Just like previous maps, this map is so packed with incidents of violence that you need to zoom into some places (e.g. Horana) to see the degree of violence on the ground. Shooting, arson, intimidation, assault, looting are common.
Must democracy countenance the worst of us in public office? How can we improve, through civic education using mobiles and the web, voters more informed about key issues, candidates, their positions and political parties that are contesting?
Kantipur in Nepal ran a comprehensive website in Nepali featuring information on candidates during their key Constituent Assembly Elections in 2004, interviews with them and their stances regarding vital policy issues. I don’t see a comparable effort here. Some leading bloggers have made an effort to interview som candidates and candidates themselves have leveraged web media (including Facebook), but overall there is little real awareness about the (oftentimes criminal and sordid) history of candidates.
I feel that election violence can only be addressed if voter education results in the electoral defeat of those who indulge in such activities. For example, Vote Report India powered by Ushahidi is a great example of just how vexing elections in the world’s largest democracy can be.
But unless awareness campaigns before an election, and advocacy campaigns after which bring to light, including name and shame, perpetrators of elections violence, these exercises alone, including my own, have little chance of really strengthening democracy. The problem with raising awareness before an election is that NGOs can never match the reach of an incumbent government’s propaganda, or even that of a political party, both of which have vested interests in keeping the public ignorant about the history of candidates and their violence.
The problem with post-election advocacy is that placing the violence of winners in public scrutiny will almost always be (a) seen as a conspiracy to undermine the legitimacy of their victory (b) cast as a rival party political bid to discredit the electoral victory and the ‘will of the people’ (c) be seen as some sort of NGO / civil society campaign to discredit the winners.
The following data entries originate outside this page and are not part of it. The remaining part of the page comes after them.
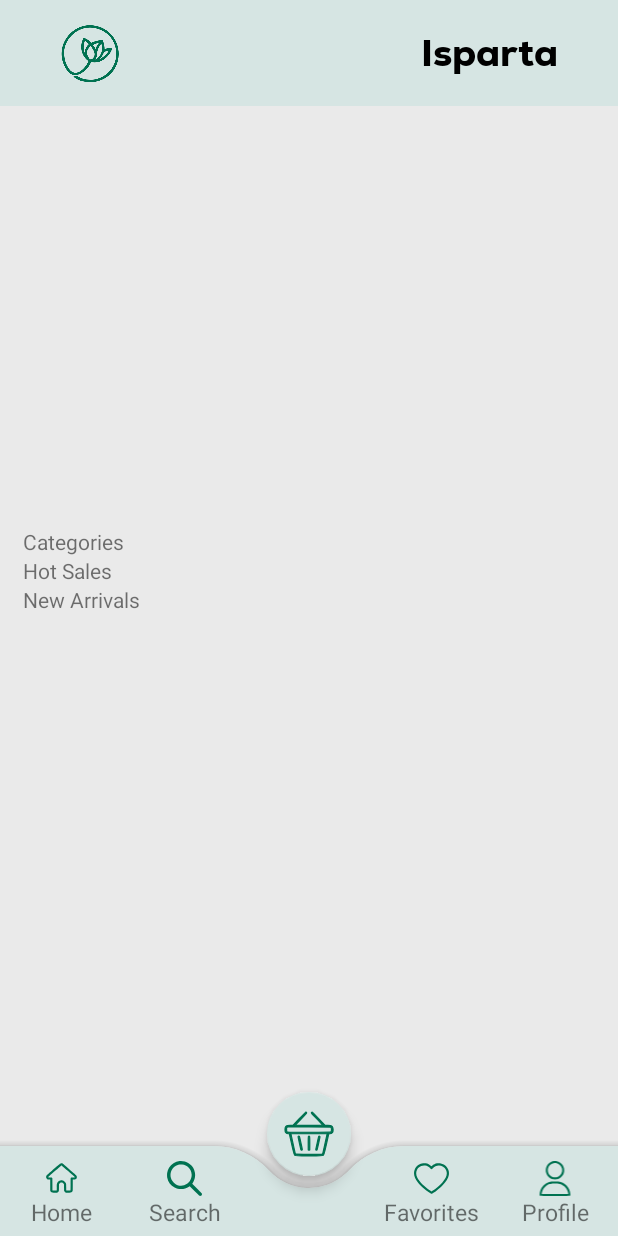
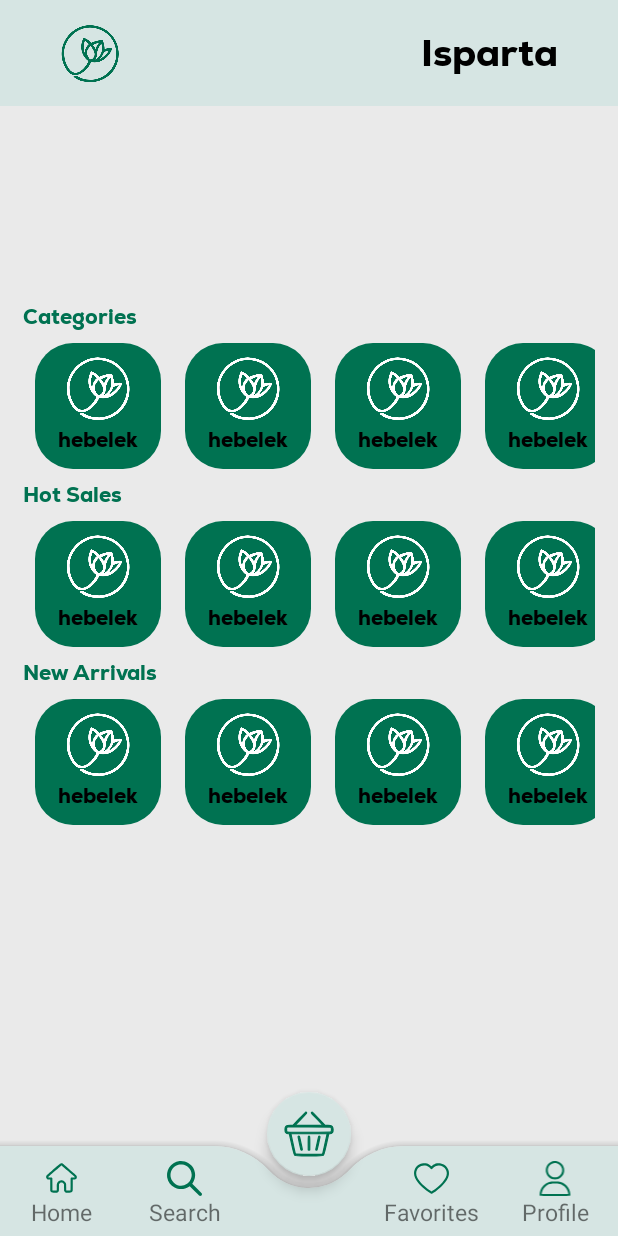
Before and after one commit to ErenGokirmak/bahceden, an Android app: the HomeActivity screen opened directly, with no data from a screen before it, on a phone screen of 412 x 824 dp. Run offline under Robolectric (Android 15) with nearby library versions, the phone set to English and light mode, and no system bars.

Commit message:
added temporary functionality to recycler views in homepage

```diff
--- /dev/null
+++ b/app/src/main/java/com/swifties/bahceden/CategoriesAdapter.java
@@ -0,0 +1,47 @@
+package com.swifties.bahceden;
+
+import android.view.LayoutInflater;
+import android.view.View;
+import android.view.ViewGroup;
+import android.widget.TextView;
+import android.widget.Toast;
+
+import androidx.annotation.NonNull;
+import androidx.recyclerview.widget.RecyclerView;
+
+public class CategoriesAdapter extends RecyclerView.Adapter<CategoriesAdapter.ViewHolder> {
+
+    @NonNull
+    @Override
+    public ViewHolder onCreateViewHolder(@NonNull ViewGroup viewGroup, int viewType) {
+        // Create a new view, which defines the UI of the list item
+        View view = LayoutInflater.from(viewGroup.getContext())
+                .inflate(R.layout.categorie_item, viewGroup, false);
+
+        return new ViewHolder(view);
+    }
+
+    @Override
+    public void onBindViewHolder(@NonNull ViewHolder holder, int position) {
+
+    }
+
+    @Override
+    public int getItemCount() {
+        return 10;
+    }
+
+    public static class ViewHolder extends RecyclerView.ViewHolder {
+
+        public ViewHolder(View view) {
+            super(view);
+
+            view.setOnClickListener(new View.OnClickListener() {
+                @Override
+                public void onClick(View v) {
+                    Toast.makeText(view.getContext(), "BaS:" + getAdapterPosition(), Toast.LENGTH_SHORT).show();
+                }
+            });
+        }
+    }
+}
--- a/app/src/main/java/com/swifties/bahceden/HomeActivity.java
+++ b/app/src/main/java/com/swifties/bahceden/HomeActivity.java
@@ -1,14 +1,54 @@
 package com.swifties.bahceden;
 
 import androidx.appcompat.app.AppCompatActivity;
+import androidx.recyclerview.widget.LinearLayoutManager;
+import androidx.recyclerview.widget.RecyclerView;
 
 import android.os.Bundle;
 
 public class HomeActivity extends AppCompatActivity {
 
+    private RecyclerView categoriesRV;
+    private RecyclerView hotSalesRV;
+    private RecyclerView newArrivalsRV;
+    private RecyclerView.Adapter categoriesAdapter;
+    private RecyclerView.Adapter arrivalsAdapter;
+    private RecyclerView.Adapter hotSalesAdapter;
+
+    RecyclerView.LayoutManager cLayoutManager;
+    RecyclerView.LayoutManager aLayoutManager;
+    RecyclerView.LayoutManager hLayoutManager;
+
     @Override
     protected void onCreate(Bundle savedInstanceState) {
         super.onCreate(savedInstanceState);
         setContentView(R.layout.activity_home);
+
+        categoriesRV = (RecyclerView) findViewById(R.id.categoriesRV);
+        categoriesRV.setHasFixedSize(true);
+        cLayoutManager = new LinearLayoutManager(this, LinearLayoutManager.HORIZONTAL, false);
+
+        categoriesRV.setLayoutManager(cLayoutManager);
+        categoriesAdapter = new CategoriesAdapter();
+        categoriesRV.setAdapter(categoriesAdapter);
+
+        hotSalesRV = (RecyclerView) findViewById(R.id.hotSalesRV);
+        hotSalesRV.setHasFixedSize(true);
+        hLayoutManager = new LinearLayoutManager(this, LinearLayoutManager.HORIZONTAL, false);
+
+        hotSalesRV.setLayoutManager(hLayoutManager);
+        hotSalesAdapter = new CategoriesAdapter();
+        hotSalesRV.setAdapter(hotSalesAdapter);
+
+        newArrivalsRV = (RecyclerView) findViewById(R.id.newArrivalsRV);
+        newArrivalsRV.setHasFixedSize(true);
+        aLayoutManager = new LinearLayoutManager(this, LinearLayoutManager.HORIZONTAL, false);
+
+        newArrivalsRV.setLayoutManager(aLayoutManager);
+        arrivalsAdapter = new CategoriesAdapter();
+        newArrivalsRV.setAdapter(arrivalsAdapter);
+
+
+
     }
 }
--- a/app/src/main/java/com/swifties/bahceden/SplashActivity.java
+++ b/app/src/main/java/com/swifties/bahceden/SplashActivity.java
@@ -16,7 +16,7 @@ public class SplashActivity extends AppCompatActivity {
         new Handler().postDelayed(new Runnable() {
             @Override
             public void run() {
-                Intent intent = new Intent(SplashActivity.this, IntroActivity.class);
+                Intent intent = new Intent(SplashActivity.this, HomeActivity.class);
                 startActivity(intent);
                 finish();
             }
--- a/app/src/main/res/layout/activity_home.xml
+++ b/app/src/main/res/layout/activity_home.xml
@@ -63,9 +63,12 @@
             <TextView
                 android:layout_width="match_parent"
                 android:layout_height="wrap_content"
-                android:text="Categories"/>
+                android:text="@string/categories"
+                android:textColor="@color/bahceden_green"
+                android:fontFamily="@font/nexa_heavy"/>
 
             <androidx.recyclerview.widget.RecyclerView
+                android:id="@+id/categoriesRV"
                 android:layout_width="match_parent"
                 android:layout_height="match_parent"
                 android:orientation="horizontal"/>
@@ -73,9 +76,12 @@
             <TextView
                 android:layout_width="match_parent"
                 android:layout_height="wrap_content"
-                android:text="Hot Sales"/>
+                android:text="@string/hot_sales"
+                android:textColor="@color/bahceden_green"
+                android:fontFamily="@font/nexa_heavy"/>
 
             <androidx.recyclerview.widget.RecyclerView
+                android:id="@+id/hotSalesRV"
                 android:layout_width="match_parent"
                 android:layout_height="match_parent"
                 android:orientation="horizontal"/>
@@ -83,9 +89,12 @@
             <TextView
                 android:layout_width="match_parent"
                 android:layout_height="wrap_content"
-                android:text="New Arrivals"/>
+                android:text="@string/new_arrivals"
+                android:textColor="@color/bahceden_green"
+                android:fontFamily="@font/nexa_heavy"/>
 
             <androidx.recyclerview.widget.RecyclerView
+                android:id="@+id/newArrivalsRV"
                 android:layout_width="match_parent"
                 android:layout_height="match_parent"
                 android:orientation="horizontal"/>
--- a/app/src/main/res/layout/activity_search.xml
+++ b/app/src/main/res/layout/activity_search.xml
@@ -33,7 +33,6 @@
         android:layout_marginVertical="8dp"
         android:layout_marginHorizontal="16dp"
         app:layout_constraintTop_toBottomOf="@id/searchBar"
-        app:layout_constraintBottom_toTpOf="@+id/searchHistoryRV"
         app:layout_constraintStart_toStartOf="parent"
         app:layout_constraintEnd_toEndOf="parent"
         android:orientation="horizontal">
--- /dev/null
+++ b/app/src/main/res/layout/categorie_item.xml
@@ -0,0 +1,43 @@
+<?xml version="1.0" encoding="utf-8"?>
+<androidx.constraintlayout.widget.ConstraintLayout xmlns:android="http://schemas.android.com/apk/res/android"
+    android:layout_width="100dp"
+    android:layout_height="100dp"
+    xmlns:app="http://schemas.android.com/apk/res-auto"
+    android:padding="8dp">
+
+    <ImageView
+        android:layout_width="match_parent"
+        android:layout_height="match_parent"
+        app:layout_constraintStart_toStartOf="parent"
+        app:layout_constraintEnd_toEndOf="parent"
+        app:layout_constraintBottom_toBottomOf="parent"
+        app:layout_constraintTop_toTopOf="parent"
+        android:src="@drawable/long_button_background"
+        app:tint="@color/bahceden_green"/>
+
+    <ImageView
+        android:layout_width="match_parent"
+        android:layout_height="match_parent"
+        app:layout_constraintStart_toStartOf="parent"
+        app:layout_constraintEnd_toEndOf="parent"
+        app:layout_constraintBottom_toBottomOf="parent"
+        app:layout_constraintTop_toTopOf="parent"
+        android:layout_marginHorizontal="16dp"
+        android:layout_marginBottom="32dp"
+        android:layout_marginTop="8dp"
+        android:src="@drawable/bahcedenlogo"
+        app:tint="@color/white"/>
+
+    <TextView
+        android:layout_width="match_parent"
+        android:layout_height="wrap_content"
+        android:fontFamily="@font/nexa_heavy"
+        android:layout_margin="10dp"
+        android:text="hebelek"
+        android:textAlignment="center"
+        android:textColor="@color/black"
+        app:layout_constraintBottom_toBottomOf="parent"
+        app:layout_constraintEnd_toEndOf="parent"
+        app:layout_constraintStart_toStartOf="parent" />
+
+</androidx.constraintlayout.widget.ConstraintLayout>
--- a/app/src/main/res/values/strings.xml
+++ b/app/src/main/res/values/strings.xml
@@ -16,4 +16,7 @@
     <string name="remember_me">Remember Me?</string>
     <string name="login_to_your_account">Login to Your Account</string>
     <string name="filters">Filters</string>
+    <string name="new_arrivals">New Arrivals</string>
+    <string name="hot_sales">Hot Sales</string>
+    <string name="categories">Categories</string>
 </resources>
```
Technology alone then is no guarantee of cleaner elections. But technology can be part of the solution.